The updated printing is reflected in the code at bottom left on the brochure’s front cover, which now includes the addition of R-3 (third revision) to the initial D-776 code. Primarily because of the familiar dating system used by the Globe Ticket Company on vintage Disneyland ticket books, many collectors misidentify this code as designation of a June 1977 printing date. The letter-number combination, however, exists in this form simply as a product identifier, not a dating code. Both the code, as well as the errant copyright date, have caused much confusion for collectors over the years. There is also now a registered trademark symbol next to the “Disneyland” headline fronting the brochure. The primary differences in content, however, are located on the interior illustrated map, which include caption additions of two restroom locations (Fort Wilderness and Injun Joe’s Cave) and the removal of the Secret Escape from Fort caption, as well as its mention in the Fort Wilderness attraction description on the brochure’s back panel.
Tom Sawyer Island opened on June 16, 1956, at the start of Disneyland’s second summer season. The island stands as the only theme-park attraction ever hand-designed by Walt Disney himself.
After discarding several early concepts, including Mickey Mouse Island and Treasure Island, Walt settled on a Mark-Twain-inspired theme. Walt spoke several times about his admiration of Twain’s work. Furthermore, he’d grown up in Missouri, the setting for Tom Sawyer’s adventures, which meant both the stories and the Disneyland attraction held special places in his heart.

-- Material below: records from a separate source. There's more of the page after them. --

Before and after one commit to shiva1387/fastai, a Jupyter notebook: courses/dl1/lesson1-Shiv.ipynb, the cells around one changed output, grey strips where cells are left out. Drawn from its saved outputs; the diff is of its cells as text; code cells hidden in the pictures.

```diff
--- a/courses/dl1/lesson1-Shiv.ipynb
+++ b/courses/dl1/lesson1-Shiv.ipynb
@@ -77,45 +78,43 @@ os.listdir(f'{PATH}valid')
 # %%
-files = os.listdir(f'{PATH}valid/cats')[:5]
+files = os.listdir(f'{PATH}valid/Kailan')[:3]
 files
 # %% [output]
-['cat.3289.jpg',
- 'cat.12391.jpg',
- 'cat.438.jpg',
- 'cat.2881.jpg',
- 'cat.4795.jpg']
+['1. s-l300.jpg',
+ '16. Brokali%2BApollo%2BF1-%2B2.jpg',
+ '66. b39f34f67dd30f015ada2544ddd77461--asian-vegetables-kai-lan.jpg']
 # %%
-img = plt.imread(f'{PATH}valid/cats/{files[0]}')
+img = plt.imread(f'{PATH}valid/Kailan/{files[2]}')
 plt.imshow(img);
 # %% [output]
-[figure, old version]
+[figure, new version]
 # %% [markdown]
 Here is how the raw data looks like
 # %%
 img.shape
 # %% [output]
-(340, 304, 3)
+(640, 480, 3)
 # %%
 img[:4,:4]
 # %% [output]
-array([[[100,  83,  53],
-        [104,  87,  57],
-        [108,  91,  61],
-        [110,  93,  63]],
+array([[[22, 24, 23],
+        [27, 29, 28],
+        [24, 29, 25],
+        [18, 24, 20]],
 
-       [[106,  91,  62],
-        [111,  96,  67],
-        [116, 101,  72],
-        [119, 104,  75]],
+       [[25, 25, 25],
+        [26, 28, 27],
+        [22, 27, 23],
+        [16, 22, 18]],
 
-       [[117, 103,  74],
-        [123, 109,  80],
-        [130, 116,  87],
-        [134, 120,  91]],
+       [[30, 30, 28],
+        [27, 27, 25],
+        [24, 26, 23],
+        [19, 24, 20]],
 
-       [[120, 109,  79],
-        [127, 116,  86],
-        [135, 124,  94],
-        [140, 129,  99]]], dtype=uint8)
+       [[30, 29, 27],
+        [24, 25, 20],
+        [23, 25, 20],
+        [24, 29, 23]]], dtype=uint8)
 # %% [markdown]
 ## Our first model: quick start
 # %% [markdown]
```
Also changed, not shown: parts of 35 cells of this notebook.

Continually dissatisfied with the designs his team of Imagineers (the likes of Claude Coats, Herb Ryman, Sam McKim, and Vic Greene) produced throughout the development of the island, Walt finally spent a night in his backyard barn workshop sketching out his vision for the attraction. The next morning, he presented it to artist Marvin Davis with the proclamation, “Now, that’s the way it should be.”

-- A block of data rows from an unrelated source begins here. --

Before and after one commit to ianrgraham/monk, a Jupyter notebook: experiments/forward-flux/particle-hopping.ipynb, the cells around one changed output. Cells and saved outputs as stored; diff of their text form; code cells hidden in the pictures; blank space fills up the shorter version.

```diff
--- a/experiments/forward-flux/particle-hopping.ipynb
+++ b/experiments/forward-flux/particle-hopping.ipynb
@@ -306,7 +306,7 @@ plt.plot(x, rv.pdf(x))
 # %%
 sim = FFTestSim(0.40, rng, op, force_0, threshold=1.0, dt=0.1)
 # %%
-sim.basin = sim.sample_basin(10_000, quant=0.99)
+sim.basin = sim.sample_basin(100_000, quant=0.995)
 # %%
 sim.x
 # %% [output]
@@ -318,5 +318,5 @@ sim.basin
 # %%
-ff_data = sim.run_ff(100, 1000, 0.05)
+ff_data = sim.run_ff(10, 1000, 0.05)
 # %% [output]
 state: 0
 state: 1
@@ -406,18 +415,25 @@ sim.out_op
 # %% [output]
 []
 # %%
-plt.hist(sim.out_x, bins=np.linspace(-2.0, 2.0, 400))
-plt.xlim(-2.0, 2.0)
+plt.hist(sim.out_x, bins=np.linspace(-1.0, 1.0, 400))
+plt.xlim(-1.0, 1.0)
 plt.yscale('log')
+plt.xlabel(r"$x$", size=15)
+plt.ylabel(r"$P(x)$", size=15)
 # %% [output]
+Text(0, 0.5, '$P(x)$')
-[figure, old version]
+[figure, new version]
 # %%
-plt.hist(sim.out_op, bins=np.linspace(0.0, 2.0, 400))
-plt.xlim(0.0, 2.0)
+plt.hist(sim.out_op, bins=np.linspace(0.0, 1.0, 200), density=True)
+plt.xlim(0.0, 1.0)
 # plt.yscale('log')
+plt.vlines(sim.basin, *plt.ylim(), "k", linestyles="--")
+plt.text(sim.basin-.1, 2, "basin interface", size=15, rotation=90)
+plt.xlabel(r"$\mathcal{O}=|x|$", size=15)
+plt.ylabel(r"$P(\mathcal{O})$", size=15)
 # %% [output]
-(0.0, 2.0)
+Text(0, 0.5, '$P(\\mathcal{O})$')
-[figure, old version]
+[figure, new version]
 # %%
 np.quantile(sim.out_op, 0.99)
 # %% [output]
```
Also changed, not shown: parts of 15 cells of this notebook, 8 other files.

The island was built to Walt’s specifications and opened with a grand celebration, starring honorary guests Chris Winkler and Perva Lou Smith, the young Hannibal, Missouri, residents who’d recently been crowned the town’s first official Tom Sawyer and Becky Thatcher representatives. An order of catfish was flown in specially from Missouri, and an “old-fashioned fish fry” was held back on the mainland at the conclusion of the festivities.
The island, which guests reach by way of “log” rafts, boasts several interactive elements and landscape features from both the Twain stories, as well as original Disney designs. The first major refurbishment took place in 1992 on the southern end of the island to facilitate the park’s new nighttime entertainment offering, Fantasmic!. In 2007, the attraction was re-fitted with a pirate theme (to some opposition), becoming Pirate’s Lair on Tom Sawyer Island. Incarnations of the original island exist in both Walt Disney World and Tokyo Disneyland.

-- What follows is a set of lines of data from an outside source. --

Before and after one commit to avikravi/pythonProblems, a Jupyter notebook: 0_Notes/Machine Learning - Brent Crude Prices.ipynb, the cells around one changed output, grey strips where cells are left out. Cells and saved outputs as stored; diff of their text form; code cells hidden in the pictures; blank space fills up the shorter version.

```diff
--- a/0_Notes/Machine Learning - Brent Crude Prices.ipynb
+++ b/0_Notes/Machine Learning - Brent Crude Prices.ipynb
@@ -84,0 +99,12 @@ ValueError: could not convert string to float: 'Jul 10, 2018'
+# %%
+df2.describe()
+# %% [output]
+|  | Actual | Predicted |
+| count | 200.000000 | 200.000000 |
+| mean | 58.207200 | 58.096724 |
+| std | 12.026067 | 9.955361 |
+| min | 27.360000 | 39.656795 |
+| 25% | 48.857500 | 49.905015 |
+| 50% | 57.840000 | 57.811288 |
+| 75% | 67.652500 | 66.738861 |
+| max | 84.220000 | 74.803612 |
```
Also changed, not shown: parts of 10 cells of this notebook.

VALUE: Due to the same basic design and color scheme being used in later reprints, there is much confusion among buyers as to what edition they are actually getting. This version usually doesn’t go for quite as much as the larger-sized, true 1957 map, due to the fact that most buyers misinterpret the code to designate a much later printing date. $25